On Sale: 1st June 2017

Price: £10.99

ISBN-13: 9781473625105

Reviews
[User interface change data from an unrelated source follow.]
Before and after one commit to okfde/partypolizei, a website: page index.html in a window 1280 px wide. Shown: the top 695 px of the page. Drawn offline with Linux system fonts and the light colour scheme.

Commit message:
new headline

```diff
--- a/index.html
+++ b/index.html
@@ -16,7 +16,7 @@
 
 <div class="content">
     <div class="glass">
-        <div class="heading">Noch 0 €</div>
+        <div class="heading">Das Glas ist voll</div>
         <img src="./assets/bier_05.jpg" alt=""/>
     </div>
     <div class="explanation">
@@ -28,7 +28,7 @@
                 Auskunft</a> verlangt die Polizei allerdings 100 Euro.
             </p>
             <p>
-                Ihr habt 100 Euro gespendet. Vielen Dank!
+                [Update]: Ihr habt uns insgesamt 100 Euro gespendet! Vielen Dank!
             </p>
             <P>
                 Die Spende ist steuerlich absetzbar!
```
For anyone interested in finance . . . this is a readable history of how the City became the world's money hub.
Sunday Times
It is refreshing to read this lively account of a series of actions that add up to one of the undoubted, if not undisputed, successes of modern government action . . . a timely reminder of how the City of London got to where it is now
New Statesman
Fascinating . . . it is worth raising your eyes from the Brexit mud-slinging to read a new book on the history of the "Big Bang" financial reform . . .UK politicians should take heed of Martin's book.
Financial Times
His book confirmed to me that the City is a financial centre like no other
Literary Review
Martin's great trick in the book is his ear for echoes of the present in stories from the past, making the old City feel remarkably familiar today . . . Above all, Martin has a warmth for his subject, and its cast of characters, without excusing their feelings . . . With the journalist's eye for a good tale and a narrative style that rips along, Martin has turned an unloved part of British history about an unloved industry into a fascinating yarn.
Philip Aldrick, The Times
Highly readable and well-informed
The National
With a journalist's eye for a good tale and a narrative style that rips along, Martin has turned an unloved part of British history about an unloved industry into a fascinating yarn.
The Times
As historical accounts of modern finance go, this is a corker.
Breaking Views Reuters
An exciting story, told with verve
Sunday Business Post